A 6-cell battery version, which includes a built-in optical drive, is also available, and weighs 1.43kg. Unfortunately, with or without the optical drive installed, the drive bay for it remains, which makes both variants of the CF-LX3 rather thick.
Its chunky 24.5mm profile actually excludes it from Intel’s stringent Ultrabook specification requirements, which state that 14-inch Ultrabooks must be less than 23mm thick. Its other major shortcoming that keeps it from being called an Ultrabook is its 250GB 5,400RPM HDD (Ultrabooks require a three-second startup from hibernation).
Like all Toughbooks, the CFLX3’s lid features Panasonic’s signature shock-absorbing ridge design, which gives the notebook drop resistance up to 76 cm, and pressure resistance up to 100kg.
The CF-LX3 is armed with a 14inch 1,600 x 900 pixel resolution matte LCD display. While the LX3 runs on Windows 8.1 Pro, the display itself isn’t touch capable. The display is quite bright, and clarity is reasonable, but it doesn’t fare well compared to some of the higher resolution IPS displays we’ve been seeing on newer Ultrabooks.
The CF-LX3 has an older style keyboard with one big block of keys (rather than the chicletstyle most commonly seen on newer notebooks). The keys have plenty of travel, but there’s also a fair bit of flex evident, and as the keys are all made from rubber, they’re also a bit soft and squishy, which doesn’t produce the most satisfying typing experience. Unlike the clickpads found on almost all Ultrabooks, the trackpad on the CF-LX3 has dedicated left and right click buttons, but the trackpad itself cannot be clicked. Tracking was smooth and responsive, and gestures worked fine, but as we’ve become accustomed to clickpads it felt like a bit of a step backwards to get used to the old style of button clicking.
As expected for an enterpriseaimed notebook, connectivity on the CF-LX3 is fairly comprehensive, and includes an RJ-45 Ethernet port, a VGA port and an HDMI port. Security-wise, the CF-LX3 is equipped with the standard TPM security chip, but lacks a fingerprint scanner.
The CF-LX3 is armed with an Intel Core i5-4300U 1.9GHz processor, 4GB RAM, and Intel HD4400 integrated graphics.
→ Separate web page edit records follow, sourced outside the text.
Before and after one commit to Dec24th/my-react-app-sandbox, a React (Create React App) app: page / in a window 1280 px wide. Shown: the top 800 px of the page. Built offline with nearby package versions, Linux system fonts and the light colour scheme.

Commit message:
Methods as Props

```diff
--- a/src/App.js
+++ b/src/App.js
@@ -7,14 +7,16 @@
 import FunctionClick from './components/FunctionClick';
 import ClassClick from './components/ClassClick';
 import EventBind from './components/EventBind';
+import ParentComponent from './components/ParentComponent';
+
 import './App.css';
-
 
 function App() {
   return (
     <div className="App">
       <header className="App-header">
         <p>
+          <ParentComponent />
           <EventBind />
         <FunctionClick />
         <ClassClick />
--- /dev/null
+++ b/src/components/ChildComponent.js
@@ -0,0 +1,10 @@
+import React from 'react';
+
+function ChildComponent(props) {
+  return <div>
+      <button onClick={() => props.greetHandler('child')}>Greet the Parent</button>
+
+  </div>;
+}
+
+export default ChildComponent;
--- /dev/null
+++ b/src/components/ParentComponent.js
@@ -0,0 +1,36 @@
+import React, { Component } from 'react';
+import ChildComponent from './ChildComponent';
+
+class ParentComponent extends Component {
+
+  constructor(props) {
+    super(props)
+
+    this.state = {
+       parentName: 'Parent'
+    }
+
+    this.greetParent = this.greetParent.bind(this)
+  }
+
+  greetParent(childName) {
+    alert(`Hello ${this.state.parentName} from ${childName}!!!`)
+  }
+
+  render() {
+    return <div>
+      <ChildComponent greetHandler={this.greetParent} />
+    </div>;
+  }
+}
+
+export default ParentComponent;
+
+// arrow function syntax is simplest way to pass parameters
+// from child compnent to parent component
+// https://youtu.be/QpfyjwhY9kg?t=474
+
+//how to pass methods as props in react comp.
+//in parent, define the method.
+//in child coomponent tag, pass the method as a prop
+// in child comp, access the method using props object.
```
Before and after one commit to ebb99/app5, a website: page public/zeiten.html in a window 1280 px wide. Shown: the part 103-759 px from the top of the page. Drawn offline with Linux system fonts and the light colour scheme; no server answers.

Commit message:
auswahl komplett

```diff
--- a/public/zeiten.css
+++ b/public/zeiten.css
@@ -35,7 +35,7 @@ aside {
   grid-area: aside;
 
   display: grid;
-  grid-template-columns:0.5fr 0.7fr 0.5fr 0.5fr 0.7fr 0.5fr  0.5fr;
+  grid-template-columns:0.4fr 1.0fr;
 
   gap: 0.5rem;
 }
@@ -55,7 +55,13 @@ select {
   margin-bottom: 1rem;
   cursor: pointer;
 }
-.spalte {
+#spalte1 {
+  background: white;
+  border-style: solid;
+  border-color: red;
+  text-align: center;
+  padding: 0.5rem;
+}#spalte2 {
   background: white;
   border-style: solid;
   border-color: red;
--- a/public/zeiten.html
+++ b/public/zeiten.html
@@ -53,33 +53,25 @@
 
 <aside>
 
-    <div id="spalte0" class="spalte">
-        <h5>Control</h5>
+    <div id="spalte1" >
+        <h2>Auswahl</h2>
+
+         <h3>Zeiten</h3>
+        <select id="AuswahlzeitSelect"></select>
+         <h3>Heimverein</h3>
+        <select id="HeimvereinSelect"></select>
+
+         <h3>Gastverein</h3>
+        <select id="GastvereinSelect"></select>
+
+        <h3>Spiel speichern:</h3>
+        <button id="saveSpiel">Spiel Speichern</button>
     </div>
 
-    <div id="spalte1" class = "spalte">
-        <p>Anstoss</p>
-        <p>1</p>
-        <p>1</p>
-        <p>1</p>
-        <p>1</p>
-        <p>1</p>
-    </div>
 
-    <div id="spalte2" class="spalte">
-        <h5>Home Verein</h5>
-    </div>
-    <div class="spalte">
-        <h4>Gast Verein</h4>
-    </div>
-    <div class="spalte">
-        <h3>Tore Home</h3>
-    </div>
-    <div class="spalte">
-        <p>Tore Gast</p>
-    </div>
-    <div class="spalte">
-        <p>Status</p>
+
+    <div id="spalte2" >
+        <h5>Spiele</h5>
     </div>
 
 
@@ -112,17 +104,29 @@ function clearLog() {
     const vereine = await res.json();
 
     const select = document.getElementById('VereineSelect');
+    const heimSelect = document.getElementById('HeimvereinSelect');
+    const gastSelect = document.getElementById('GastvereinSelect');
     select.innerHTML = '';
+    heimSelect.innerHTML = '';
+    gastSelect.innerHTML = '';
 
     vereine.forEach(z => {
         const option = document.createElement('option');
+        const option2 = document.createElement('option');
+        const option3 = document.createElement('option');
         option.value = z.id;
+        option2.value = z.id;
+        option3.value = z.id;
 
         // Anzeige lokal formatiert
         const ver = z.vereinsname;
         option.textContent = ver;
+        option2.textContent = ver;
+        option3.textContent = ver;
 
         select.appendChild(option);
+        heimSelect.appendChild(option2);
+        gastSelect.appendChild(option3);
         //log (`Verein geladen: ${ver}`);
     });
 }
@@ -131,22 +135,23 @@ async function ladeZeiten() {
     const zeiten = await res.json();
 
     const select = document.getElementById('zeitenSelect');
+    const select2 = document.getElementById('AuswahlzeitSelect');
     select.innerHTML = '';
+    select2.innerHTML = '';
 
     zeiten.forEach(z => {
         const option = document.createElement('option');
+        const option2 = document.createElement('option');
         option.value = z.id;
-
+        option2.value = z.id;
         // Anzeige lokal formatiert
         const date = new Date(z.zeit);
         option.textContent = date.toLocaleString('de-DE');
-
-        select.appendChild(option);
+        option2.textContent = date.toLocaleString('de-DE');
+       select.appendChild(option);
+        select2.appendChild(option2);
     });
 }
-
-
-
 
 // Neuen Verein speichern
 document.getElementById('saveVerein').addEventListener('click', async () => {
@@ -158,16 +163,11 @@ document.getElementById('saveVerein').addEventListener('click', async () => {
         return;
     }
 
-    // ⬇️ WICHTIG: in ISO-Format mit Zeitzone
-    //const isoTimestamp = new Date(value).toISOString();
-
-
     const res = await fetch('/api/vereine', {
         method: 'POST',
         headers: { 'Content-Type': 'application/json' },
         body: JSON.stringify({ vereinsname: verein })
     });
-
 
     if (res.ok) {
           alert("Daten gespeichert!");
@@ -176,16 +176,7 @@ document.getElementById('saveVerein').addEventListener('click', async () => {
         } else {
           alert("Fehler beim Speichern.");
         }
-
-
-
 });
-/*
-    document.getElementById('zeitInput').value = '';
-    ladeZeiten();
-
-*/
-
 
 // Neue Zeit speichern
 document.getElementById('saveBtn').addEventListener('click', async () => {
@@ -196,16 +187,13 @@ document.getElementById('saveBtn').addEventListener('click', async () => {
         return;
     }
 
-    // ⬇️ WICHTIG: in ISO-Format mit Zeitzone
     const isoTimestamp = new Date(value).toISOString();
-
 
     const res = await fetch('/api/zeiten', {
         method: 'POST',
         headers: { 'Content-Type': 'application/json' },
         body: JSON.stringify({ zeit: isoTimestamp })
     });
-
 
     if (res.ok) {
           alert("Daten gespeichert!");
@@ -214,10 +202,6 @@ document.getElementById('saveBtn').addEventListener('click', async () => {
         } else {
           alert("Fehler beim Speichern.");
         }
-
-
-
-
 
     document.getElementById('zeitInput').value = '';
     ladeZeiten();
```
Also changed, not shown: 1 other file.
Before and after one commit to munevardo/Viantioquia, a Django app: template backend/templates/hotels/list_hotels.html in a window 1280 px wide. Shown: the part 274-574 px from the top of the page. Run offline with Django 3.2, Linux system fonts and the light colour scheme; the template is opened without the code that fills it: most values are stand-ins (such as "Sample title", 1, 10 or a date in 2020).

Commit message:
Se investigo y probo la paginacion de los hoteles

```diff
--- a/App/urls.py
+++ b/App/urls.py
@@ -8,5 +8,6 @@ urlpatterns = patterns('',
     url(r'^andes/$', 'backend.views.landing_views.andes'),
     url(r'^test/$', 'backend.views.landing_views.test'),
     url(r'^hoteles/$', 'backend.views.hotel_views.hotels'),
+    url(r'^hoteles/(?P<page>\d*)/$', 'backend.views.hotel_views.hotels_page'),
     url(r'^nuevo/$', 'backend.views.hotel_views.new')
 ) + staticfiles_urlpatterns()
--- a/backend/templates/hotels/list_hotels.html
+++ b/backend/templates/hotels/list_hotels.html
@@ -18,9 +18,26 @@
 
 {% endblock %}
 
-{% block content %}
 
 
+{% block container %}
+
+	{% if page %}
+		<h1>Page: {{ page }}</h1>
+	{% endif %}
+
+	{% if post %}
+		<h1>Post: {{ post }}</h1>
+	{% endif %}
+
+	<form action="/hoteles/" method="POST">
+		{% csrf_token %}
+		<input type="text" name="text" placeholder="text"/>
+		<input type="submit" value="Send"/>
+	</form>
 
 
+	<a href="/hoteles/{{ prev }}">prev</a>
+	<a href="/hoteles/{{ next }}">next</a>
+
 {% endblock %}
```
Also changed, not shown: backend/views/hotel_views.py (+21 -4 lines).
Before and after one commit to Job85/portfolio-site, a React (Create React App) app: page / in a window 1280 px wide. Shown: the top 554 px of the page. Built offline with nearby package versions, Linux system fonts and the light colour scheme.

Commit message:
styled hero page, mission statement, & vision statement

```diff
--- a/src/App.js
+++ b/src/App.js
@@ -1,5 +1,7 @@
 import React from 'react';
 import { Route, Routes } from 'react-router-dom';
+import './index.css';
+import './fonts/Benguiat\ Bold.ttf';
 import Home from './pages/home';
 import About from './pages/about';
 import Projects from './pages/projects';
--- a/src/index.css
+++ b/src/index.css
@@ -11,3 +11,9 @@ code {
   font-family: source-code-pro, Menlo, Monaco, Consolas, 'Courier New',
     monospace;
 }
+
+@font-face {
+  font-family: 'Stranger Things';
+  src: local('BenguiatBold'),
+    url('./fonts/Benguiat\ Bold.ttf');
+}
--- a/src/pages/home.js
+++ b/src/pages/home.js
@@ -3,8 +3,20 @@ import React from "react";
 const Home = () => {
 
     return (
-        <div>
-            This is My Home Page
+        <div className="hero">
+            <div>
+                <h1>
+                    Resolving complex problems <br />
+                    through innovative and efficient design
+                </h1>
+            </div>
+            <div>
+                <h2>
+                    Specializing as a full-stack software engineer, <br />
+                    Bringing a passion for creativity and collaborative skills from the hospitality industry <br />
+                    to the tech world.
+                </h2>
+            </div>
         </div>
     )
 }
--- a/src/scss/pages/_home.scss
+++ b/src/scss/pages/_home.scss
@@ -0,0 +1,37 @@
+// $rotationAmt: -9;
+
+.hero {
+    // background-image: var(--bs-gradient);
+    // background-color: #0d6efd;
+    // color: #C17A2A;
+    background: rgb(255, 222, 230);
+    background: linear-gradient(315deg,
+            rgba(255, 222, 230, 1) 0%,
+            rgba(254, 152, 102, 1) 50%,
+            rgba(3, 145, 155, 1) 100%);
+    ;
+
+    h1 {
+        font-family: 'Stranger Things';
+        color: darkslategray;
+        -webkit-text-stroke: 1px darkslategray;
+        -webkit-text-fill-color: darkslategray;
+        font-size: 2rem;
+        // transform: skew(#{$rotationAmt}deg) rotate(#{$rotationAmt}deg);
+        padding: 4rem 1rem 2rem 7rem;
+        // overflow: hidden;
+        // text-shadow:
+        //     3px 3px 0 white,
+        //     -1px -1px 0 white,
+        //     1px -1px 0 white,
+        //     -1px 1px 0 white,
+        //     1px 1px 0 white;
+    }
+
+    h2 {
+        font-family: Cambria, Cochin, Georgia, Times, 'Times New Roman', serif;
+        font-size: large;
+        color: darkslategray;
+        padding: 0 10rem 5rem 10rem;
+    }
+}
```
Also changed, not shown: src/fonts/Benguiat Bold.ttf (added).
As mentioned, the CF-LX3’s most glaring weakness is its low capacity, slow 250GB 5400RPM HDD. In our benchmark tests, the CF-LX3 performed reasonably well, although, as expected, it scored quite poorly in storage benchmarks. Battery life on the 3-cell model was fairly good, lasting just over three hours on Powermark’s balanced workload benchmark.
All things considered, while the CF-LX3 is certainly impressive for its lightweight and shockproof, drop-resistant design, its thick profile, older style keyboard and trackpad, plus low capacity, slow HDD leaves much to be desired. It’s also rather expensive at $2,499 for the 3-cell configuration and $2,699 for the 6-cell variant with built-in optical drive. Overall, there are better and less expensive enterprise options out there.